Wegener's Granulomatosis

Wegener's Granulomatosis

Dr. KennedyWegener’s granulomatosis is an autoimmune vascular disease that can affect both men and women. Autoimmune disorders are caused when the body’s immune system, which is meant to defend the body against bacteria, viruses, and any other foreign product, malfunctions and produces antibodies against healthy tissue, cells and organs. In Wegener’s granulomatosis, an autoantibody is directed toward components in the cytoplasm of certain white cells.

Although Wegener’s is more common in persons of middle age, it can affect persons of any age. The first manifestations generally involve the upper and lower respiratory tract, with a chronic, progressive inflammation. The inflammation may form lumps or granulomas in the tissues or in the skin. It may progress into generalized inflammation of the blood vessels (vasculitis) and kidneys (glomerulonephritis). A limited form of the disease that does not involve the kidneys may occur.

As to symptoms, most patients first notice symptoms in the upper respiratory tract. A common manifestation of the disease is a persistent runny nose or other cold-like symptoms that do not respond to standard treatment, and that become progressively worse. Complaints also include sinusitis, nasal membrane ulcerations and crusting, inflammation of the ear with hearing problems, cough, coughing of blood and inflammation of the lining of the lung which results in a stabbing pain (called pleuritis).

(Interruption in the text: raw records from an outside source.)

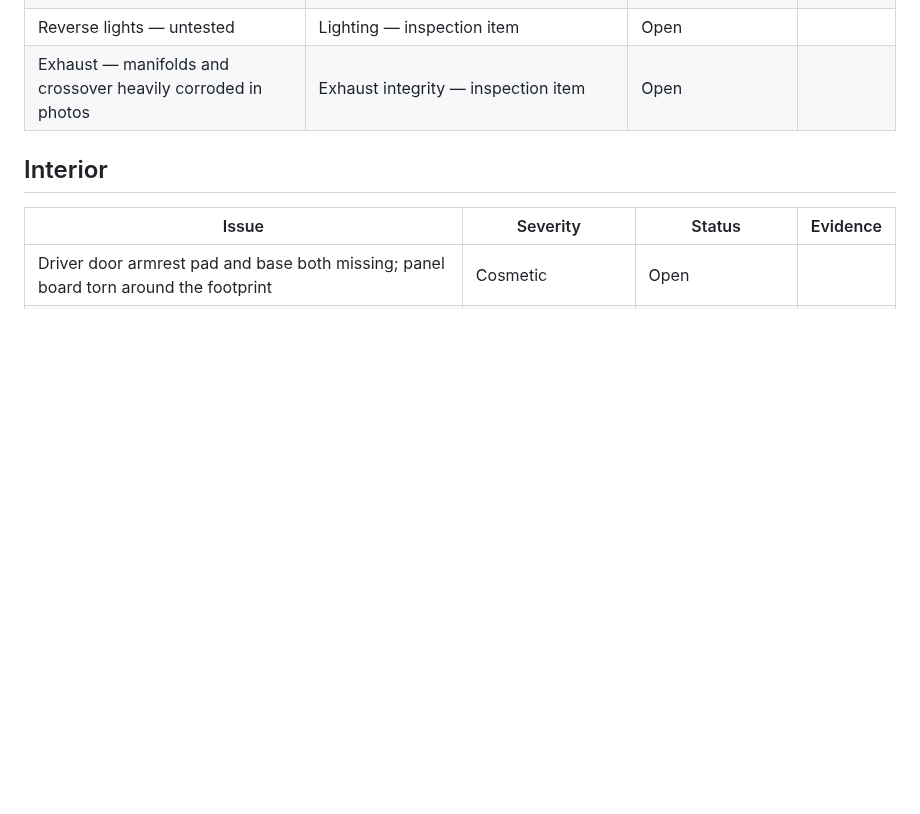
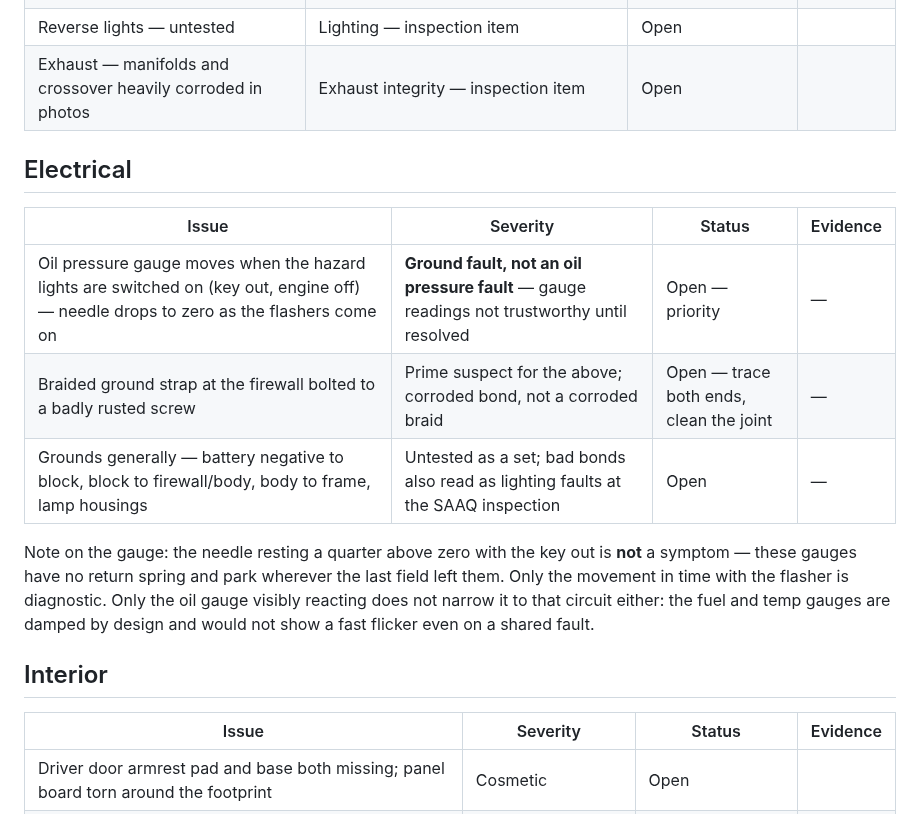
Before and after one commit to abyessof-labs/1981-gmc-caballero, a Markdown page: docs/known-issues.md, the part around the change. Rendered like a GitHub page; blank space fills up the shorter version.

Commit message:
Log the oil pressure gauge / ground fault symptoms
Needle moves in time with the hazard flashers, key out. Records the
firewall ground strap on the rusted screw as the prime suspect, and why
the resting needle position and the other gauges staying still are both
non-signals.

Co-Authored-By: Claude Opus 5 <noreply@anthropic.com>
Claude-Session: https://claude.ai/code/session_01LYDqZaqLYrEYJ1ZuaFg3ad

```diff
--- a/docs/known-issues.md
+++ b/docs/known-issues.md
@@ -35,6 +35,19 @@ Compiled from photo review at purchase time. Severity reflects the SAAQ mechanic
 | Reverse lights — untested | Lighting — inspection item | Open |
 | Exhaust — manifolds and crossover heavily corroded in photos | Exhaust integrity — inspection item | Open |
 
+## Electrical
+
+| Issue | Severity | Status | Evidence |
+|---|---|---|---|
+| Oil pressure gauge moves when the hazard lights are switched on (key out, engine off) — needle drops to zero as the flashers come on | **Ground fault, not an oil pressure fault** — gauge readings not trustworthy until resolved | Open — priority | — |
+| Braided ground strap at the firewall bolted to a badly rusted screw | Prime suspect for the above; corroded bond, not a corroded braid | Open — trace both ends, clean the joint | — |
+| Grounds generally — battery negative to block, block to firewall/body, body to frame, lamp housings | Untested as a set; bad bonds also read as lighting faults at the SAAQ inspection | Open | — |
+
+Note on the gauge: the needle resting a quarter above zero with the key out is **not** a symptom — these
+gauges have no return spring and park wherever the last field left them. Only the movement in time with
+the flasher is diagnostic. Only the oil gauge visibly reacting does not narrow it to that circuit either:
+the fuel and temp gauges are damped by design and would not show a fast flicker even on a shared fault.
+
 ## Interior
 
 | Issue | Severity | Status | Evidence |
```
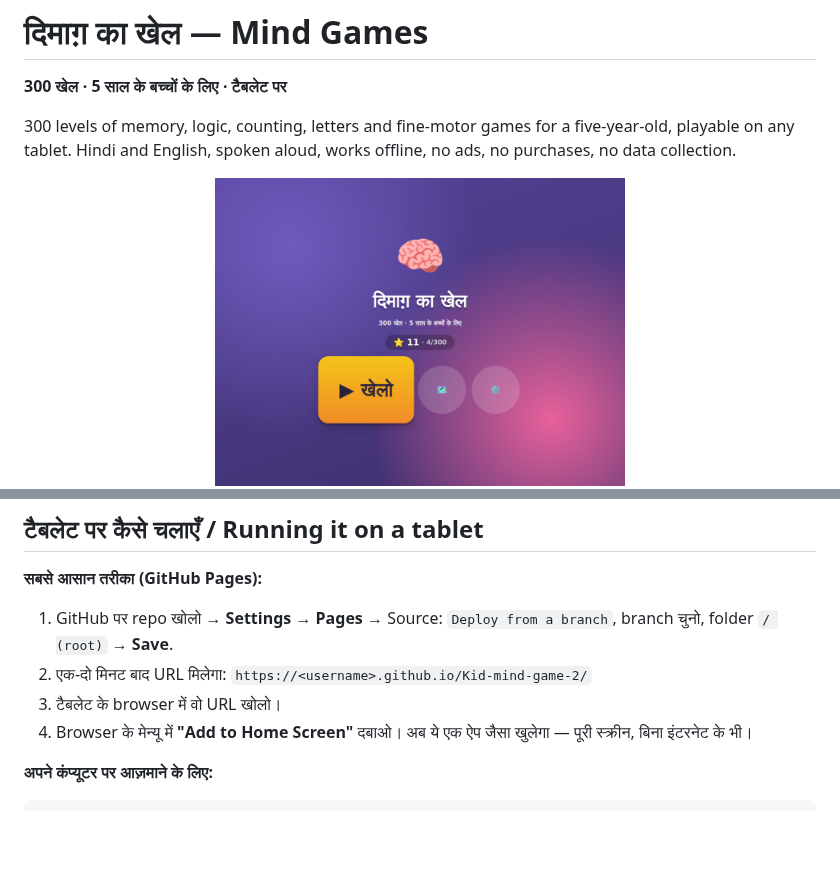
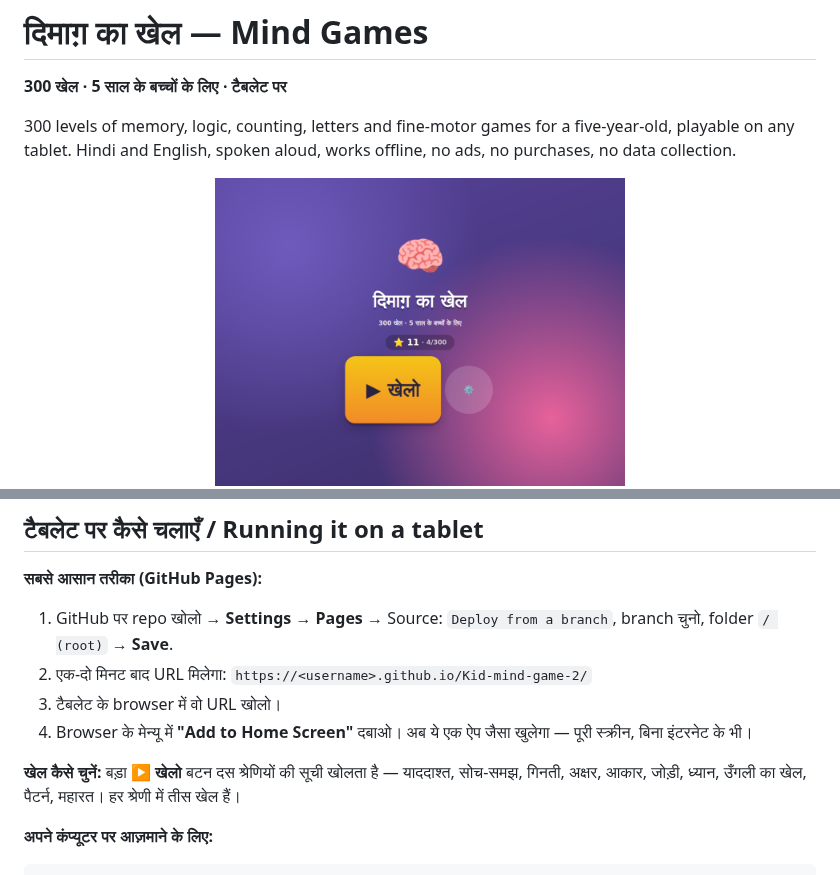
Before and after one commit to hkrjd/Kid-mind-game-2, a Markdown page: README.md, 2 parts joined by grey strips. GitHub-like rendering; pictures changed too: docs/hub.png; blank space fills up the shorter version.

```diff
--- a/README.md
+++ b/README.md
@@ -33,6 +33,10 @@ offline, no ads, no purchases, no data collection.
 3. टैबलेट के browser में वो URL खोलो।
 4. Browser के मेन्यू में **"Add to Home Screen"** दबाओ। अब ये एक ऐप जैसा
    खुलेगा — पूरी स्क्रीन, बिना इंटरनेट के भी।
+
+**खेल कैसे चुनें:** बड़ा **▶ खेलो** बटन दस श्रेणियों की सूची खोलता है —
+याददाश्त, सोच-समझ, गिनती, अक्षर, आकार, जोड़ी, ध्यान, उँगली का खेल, पैटर्न,
+महारत। हर श्रेणी में तीस खेल हैं।
 
 **अपने कंप्यूटर पर आज़माने के लिए:**
 
```
Also changed, not shown: docs/jigsaw.png, docs/memory.png, docs/sorting.png, 3 other files.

Other initial symptoms include fever, fatigue, feeling ill, loss of appetite, weight loss, joint pain, night sweats, changes in the color of urine, and weakness. Not all Wegener’s patients experience all of the above symptoms. The severity of the disease is different with each patient. Fever is often present, sometimes resulting from bacterial infection in the sinuses.

Vasculitis is the result of an autoimmune reaction in the wall of small and medium-sized blood vessels. Chronic vasculitis causes a narrowing of the inside of the blood vessel and can result in obstruction of the flow of blood to the tissues and may cause damage to the tissues.

Conventional treatment involves the use of Prednisone and other corticosteroids. Often patients are unable to tolerate the toxic side effects of these drugs.

The alternative, nutritional medicine approach is to identify hidden allergies by blood test and avoid those allergens (primarily foods). Also enzyme potentiated desensitization holds hope for putting the disease in long term remission.

As with all autoimmune disorders, detoxification and dietary changes are usually helpful. For best results this should be done under the supervision of a doctor experienced in nutritional medicine.

Comments are closed.